After nearly 10 years navigating San Francisco-based global logistics company Flexport through hyper growth, founder and CEO Ryan Petersen is stepping aside. On June 8 he named his successor: Dave Clark, Amazon’s head of worldwide consumer.
While plenty of founders eventually make way for more experienced CEOs, Petersen’s take reveals he’s embracing the transition perhaps more than most in his shoes.
During Flexport’s early years, Petersen fostered a risk-taking, entrepreneurial culture among his employees. “It was a very bottoms-up kind of culture that let us scale really fast. In this industry, you don’t really need a boss telling you what to do,” Petersen told me last year in an interview for Inc.’s What I Know podcast.
Founded in 2013, Flexport went on to grow 15,911 percent between 2015 and 2018, ranking it No. 8 on the Inc. 5000 list of fastest-growing private companies. It had nearly 1,000 employees. By 2019 the company was valued at $3 billion. In early 2022, after two of the hardest years for the company due to the global supply-chain crisis, Flexport continued to grow–to 2,200 employees across 22 offices–and raised $935 million in late-stage funding, which valued the company at $8 billion.
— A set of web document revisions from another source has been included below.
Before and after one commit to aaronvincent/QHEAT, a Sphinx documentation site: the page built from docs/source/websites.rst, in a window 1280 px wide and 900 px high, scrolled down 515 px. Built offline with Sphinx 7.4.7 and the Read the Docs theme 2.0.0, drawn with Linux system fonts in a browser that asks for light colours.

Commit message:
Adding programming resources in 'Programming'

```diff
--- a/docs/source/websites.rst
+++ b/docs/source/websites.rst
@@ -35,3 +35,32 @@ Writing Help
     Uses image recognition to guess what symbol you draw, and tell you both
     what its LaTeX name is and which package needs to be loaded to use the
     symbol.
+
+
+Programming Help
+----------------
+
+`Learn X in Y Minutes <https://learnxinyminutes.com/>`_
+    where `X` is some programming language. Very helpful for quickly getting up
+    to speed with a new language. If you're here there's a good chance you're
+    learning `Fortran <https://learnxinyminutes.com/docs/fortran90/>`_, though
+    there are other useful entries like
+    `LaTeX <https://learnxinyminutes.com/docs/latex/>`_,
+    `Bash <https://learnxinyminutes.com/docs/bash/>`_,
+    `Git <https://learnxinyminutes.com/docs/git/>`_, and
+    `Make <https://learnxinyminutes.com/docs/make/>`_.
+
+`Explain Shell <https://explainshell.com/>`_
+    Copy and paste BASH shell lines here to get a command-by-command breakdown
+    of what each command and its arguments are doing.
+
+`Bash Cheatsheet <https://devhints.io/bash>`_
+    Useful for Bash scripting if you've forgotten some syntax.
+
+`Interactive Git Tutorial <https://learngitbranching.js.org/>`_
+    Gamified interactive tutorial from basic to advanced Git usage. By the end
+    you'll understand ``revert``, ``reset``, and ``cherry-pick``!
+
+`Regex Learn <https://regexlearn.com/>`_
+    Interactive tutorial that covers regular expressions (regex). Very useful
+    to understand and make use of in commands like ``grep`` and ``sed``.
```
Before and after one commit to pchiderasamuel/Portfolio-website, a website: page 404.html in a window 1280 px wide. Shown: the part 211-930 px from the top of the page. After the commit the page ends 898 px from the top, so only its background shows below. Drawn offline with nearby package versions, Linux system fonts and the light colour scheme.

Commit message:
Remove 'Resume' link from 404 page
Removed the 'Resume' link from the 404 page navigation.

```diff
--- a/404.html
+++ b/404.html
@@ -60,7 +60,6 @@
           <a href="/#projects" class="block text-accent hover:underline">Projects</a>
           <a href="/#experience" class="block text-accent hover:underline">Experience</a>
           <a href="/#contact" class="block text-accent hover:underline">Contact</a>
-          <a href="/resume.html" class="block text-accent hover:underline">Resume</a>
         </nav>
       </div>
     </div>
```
During those fast-growth years, the company’s former bottom-up culture that Petersen described as “move fast, take some risks, build the thing, try and learn from your experience,” started to reveal its limits. He said he came to recognize that “at a certain point, not having some standardization and some top-down directive, you don’t all move in the same direction,” Petersen said. “You need some more alignment, and more standards.”
But building those standards, and hiring new leadership for existing employees, wasn’t without strife. Over the years he learned that when a company is growing extremely fast, it’s unreasonable to expect humans–and their abilities–to grow at the same pace. He wished when hiring people, he’d sat down with them, shown them the growth curve Flexport was on, and explained: “Here’s the company growth that we want to do, and here’s likely what’s possible for a human to grow. It’s unlikely to be at the same slope. You probably can’t grow your own capabilities a hundred percent in one year. What are the odds?”
That helps explain why, over the past couple of years, he’s been hiring team leaders with industry experience in engineering, logistics, and data-modeling–particularly from Amazon. In hiring Clark, who’s overseen Amazon’s logistics expansion, Petersen is again scaling up the company–this time, moving himself over to executive chairman after an expected six months of the pair operating as co-chief executives, starting September 1.
On June 8, Petersen tweeted some of his logic in hiring the new CEO: “I’m now to the point where the only fear I have left for Flexport is that we’re not living up to our potential.”
Refreshingly, he took his own advice–and hired someone with the skills he lacked, rather than expecting himself to grow at an unsustainable rate. (He estimates that by the end of 2022, Flexport will have grown 2,500 percent in revenue in eight years.)
He continued: “Dave is better than the things we need to win at the next stage. My partnership with him means that we now have the full skillset and experience necessary to achieve this mission and we are committed to working together to make Flexport the best supply chain company in the world.”